A recent press release by the CDC reports increasing melanoma rates in the United Sates. From 1982 to 2011, melanoma rates tripled from slightly over 11 occurrences per 100,000 people to almost 23 per 100,000. Over 90 percent of these cases occur as a result of overexposure to ultraviolet radiation.

Skin cancer is the most common form of cancer in the United States. Melanoma skin cancers are the most fatal, with over 65,000 cases occurring in 2011 and 9,000 cases resulting in death. Treating these cases currently costs $457 million. A CDC Vital Signs report warns that without preventative action, melanoma cancers could increase to an estimated 112,000 cases in 2030, which would cost a projected $1.6 billion.

In order to avoid this increase in prevalence and expense, the report recommends community action that combines “education, mass media campaigns, and policy changes to increase skin protection for children and adults.” Such programming could ultimately save $2.7 billion and prevent 230,000 cases of melanoma by 2030.

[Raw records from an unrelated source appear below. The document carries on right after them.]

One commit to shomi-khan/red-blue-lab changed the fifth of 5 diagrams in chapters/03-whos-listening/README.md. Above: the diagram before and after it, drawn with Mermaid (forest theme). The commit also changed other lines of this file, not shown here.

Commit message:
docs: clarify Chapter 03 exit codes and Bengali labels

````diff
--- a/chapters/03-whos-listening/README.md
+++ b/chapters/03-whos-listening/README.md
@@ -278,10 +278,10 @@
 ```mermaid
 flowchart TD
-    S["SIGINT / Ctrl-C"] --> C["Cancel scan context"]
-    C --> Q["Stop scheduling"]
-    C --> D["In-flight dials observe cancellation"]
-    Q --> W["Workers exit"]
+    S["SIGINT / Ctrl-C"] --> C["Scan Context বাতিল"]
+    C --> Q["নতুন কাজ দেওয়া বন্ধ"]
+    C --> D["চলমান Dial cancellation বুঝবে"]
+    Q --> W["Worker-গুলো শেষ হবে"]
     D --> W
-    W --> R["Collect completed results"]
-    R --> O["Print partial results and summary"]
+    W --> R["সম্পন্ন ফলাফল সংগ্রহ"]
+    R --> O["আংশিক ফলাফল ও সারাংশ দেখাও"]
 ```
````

Specifically, the report suggests that communities and policymakers increase shade in public spaces such as parks and playgrounds, encourage sun protection methods such as sunscreen and hats in those public spaces and limit access to indoor tanning for minors. Additionally it promotes increased awareness that “tanned skin is damaged skin” and recommends avoiding indoor tanning or activity in the sun during midday hours.

Currently the federal government, through the Affordable Care Act, requires most health care coverage to include preventative counseling to 10-24 year olds with fair skin that would place them at increased risk for skin cancer. Additionally, the government regulates indoor tanning equipment by prohibiting use by minors and requiring that marketing materials include statements about the associated risks.

For more information on skin cancer prevention, click here.